Lines with the word "being": copy all of them from the entries below.

[Opening Given records section]

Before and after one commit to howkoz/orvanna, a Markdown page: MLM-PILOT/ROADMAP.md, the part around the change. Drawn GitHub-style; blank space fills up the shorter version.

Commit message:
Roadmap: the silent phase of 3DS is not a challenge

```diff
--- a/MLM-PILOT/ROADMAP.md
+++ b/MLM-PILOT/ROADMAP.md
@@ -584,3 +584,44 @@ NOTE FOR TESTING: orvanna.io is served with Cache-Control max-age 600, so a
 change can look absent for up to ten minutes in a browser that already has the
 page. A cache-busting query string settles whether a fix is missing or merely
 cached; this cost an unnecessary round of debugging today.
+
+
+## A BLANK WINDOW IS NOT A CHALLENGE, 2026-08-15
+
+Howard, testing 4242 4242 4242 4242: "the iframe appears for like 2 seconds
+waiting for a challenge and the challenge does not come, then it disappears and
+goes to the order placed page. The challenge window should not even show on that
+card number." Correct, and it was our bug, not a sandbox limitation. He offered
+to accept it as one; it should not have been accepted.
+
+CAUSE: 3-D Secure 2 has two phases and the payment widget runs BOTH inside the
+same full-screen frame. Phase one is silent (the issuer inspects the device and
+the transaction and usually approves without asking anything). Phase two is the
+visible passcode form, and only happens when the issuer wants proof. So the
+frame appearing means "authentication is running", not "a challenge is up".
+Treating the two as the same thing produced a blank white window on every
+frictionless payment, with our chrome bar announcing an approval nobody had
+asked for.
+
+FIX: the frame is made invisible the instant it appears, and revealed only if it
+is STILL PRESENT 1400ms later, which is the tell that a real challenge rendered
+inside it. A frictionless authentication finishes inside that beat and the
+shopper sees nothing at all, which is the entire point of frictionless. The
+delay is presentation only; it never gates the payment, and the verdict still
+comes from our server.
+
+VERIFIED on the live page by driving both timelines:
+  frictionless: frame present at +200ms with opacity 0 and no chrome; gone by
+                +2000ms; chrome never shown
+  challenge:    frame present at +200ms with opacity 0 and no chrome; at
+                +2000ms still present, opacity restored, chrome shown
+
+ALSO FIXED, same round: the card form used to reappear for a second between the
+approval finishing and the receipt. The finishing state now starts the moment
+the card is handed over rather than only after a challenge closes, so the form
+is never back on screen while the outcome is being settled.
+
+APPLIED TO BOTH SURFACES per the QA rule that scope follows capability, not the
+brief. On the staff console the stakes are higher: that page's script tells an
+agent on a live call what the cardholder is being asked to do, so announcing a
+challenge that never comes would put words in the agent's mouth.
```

[Closing Given records section]

Answer for the task:
+is never back on screen while the outcome is being settled.
+agent on a live call what the cardholder is being asked to do, so announcing a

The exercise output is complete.